Looking at each line of the data below, tally those that contain the word "prompts" and give only the total.

Revision comparison data:
BEGIN

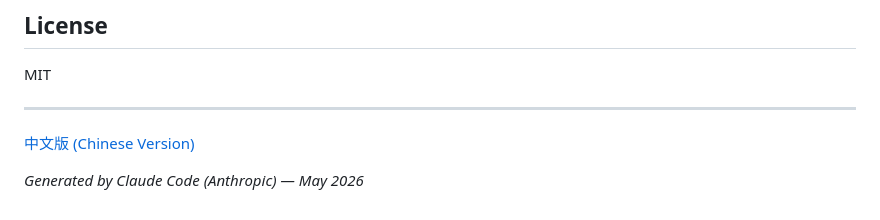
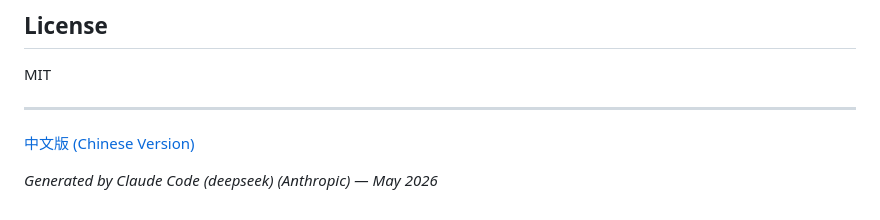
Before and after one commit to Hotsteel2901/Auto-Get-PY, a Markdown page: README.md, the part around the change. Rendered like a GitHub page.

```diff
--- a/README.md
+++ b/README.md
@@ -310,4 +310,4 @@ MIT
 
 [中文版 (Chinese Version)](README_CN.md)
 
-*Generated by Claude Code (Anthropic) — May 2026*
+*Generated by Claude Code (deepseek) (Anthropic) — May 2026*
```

END
BEGIN

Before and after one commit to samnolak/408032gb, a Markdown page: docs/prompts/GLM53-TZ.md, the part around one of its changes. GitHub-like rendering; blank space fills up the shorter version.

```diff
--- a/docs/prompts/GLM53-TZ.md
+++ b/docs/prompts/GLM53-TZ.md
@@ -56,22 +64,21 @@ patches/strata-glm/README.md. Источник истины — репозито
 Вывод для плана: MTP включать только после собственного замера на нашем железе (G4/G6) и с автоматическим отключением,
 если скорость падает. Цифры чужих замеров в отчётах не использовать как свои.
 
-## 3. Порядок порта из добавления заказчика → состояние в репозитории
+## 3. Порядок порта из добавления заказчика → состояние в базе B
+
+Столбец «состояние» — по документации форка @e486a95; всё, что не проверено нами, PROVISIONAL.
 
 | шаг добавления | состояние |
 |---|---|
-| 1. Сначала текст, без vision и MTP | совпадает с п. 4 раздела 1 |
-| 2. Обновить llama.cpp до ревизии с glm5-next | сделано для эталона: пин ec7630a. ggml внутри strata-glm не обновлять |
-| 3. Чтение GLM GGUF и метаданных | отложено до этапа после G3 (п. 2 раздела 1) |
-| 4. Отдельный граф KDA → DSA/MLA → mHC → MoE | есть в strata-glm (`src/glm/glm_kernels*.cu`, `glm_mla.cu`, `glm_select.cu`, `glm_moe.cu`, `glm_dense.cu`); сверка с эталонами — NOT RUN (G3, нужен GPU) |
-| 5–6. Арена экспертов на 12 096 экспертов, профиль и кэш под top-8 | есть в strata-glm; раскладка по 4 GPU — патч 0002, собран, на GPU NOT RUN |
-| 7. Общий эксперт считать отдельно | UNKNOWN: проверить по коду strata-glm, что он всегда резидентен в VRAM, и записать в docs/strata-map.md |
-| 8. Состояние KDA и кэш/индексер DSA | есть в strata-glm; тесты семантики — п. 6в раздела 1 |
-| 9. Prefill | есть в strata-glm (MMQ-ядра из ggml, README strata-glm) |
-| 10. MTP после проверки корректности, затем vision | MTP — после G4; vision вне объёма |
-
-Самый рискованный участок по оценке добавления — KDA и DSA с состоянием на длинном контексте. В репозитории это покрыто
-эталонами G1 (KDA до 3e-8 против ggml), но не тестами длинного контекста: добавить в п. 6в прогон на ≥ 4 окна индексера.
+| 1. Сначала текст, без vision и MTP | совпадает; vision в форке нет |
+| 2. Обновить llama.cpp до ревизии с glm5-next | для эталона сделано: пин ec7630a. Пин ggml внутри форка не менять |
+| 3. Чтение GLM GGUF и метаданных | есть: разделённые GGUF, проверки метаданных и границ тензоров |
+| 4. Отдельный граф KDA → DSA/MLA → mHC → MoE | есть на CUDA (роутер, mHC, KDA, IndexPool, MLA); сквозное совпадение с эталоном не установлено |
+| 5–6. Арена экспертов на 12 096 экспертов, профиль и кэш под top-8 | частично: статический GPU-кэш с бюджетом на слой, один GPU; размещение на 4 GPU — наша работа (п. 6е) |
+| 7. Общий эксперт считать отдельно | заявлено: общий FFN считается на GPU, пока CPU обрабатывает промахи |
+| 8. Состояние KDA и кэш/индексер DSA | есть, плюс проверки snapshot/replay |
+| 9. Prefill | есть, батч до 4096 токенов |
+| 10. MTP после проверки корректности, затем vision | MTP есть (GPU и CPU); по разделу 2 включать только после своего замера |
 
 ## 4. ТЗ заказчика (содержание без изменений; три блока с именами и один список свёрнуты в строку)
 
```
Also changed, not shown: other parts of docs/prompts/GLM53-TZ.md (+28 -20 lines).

END
BEGIN

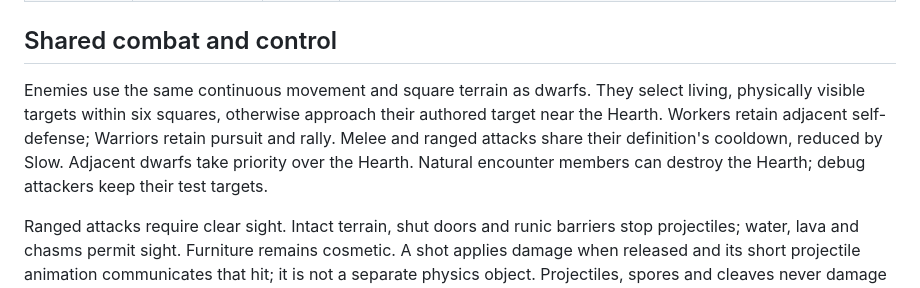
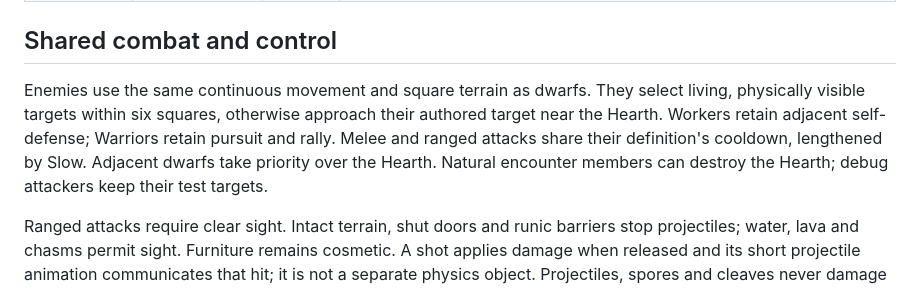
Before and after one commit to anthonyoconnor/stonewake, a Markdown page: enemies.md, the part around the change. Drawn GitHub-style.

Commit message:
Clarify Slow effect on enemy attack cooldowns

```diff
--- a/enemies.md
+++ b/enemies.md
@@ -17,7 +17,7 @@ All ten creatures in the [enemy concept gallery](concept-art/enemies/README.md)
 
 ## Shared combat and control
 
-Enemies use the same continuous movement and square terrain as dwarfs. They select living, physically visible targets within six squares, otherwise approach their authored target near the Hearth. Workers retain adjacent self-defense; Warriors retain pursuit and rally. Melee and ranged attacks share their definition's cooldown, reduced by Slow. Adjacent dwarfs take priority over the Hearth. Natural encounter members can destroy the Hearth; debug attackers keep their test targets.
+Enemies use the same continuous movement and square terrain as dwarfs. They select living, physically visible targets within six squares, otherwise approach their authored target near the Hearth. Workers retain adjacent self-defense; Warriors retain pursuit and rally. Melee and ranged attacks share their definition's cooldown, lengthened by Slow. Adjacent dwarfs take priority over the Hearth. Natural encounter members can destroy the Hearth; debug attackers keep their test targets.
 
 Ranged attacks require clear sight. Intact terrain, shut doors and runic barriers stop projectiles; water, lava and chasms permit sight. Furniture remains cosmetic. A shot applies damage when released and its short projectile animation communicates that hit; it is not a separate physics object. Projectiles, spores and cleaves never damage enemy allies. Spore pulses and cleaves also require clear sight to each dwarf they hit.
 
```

END

[Your solution]
4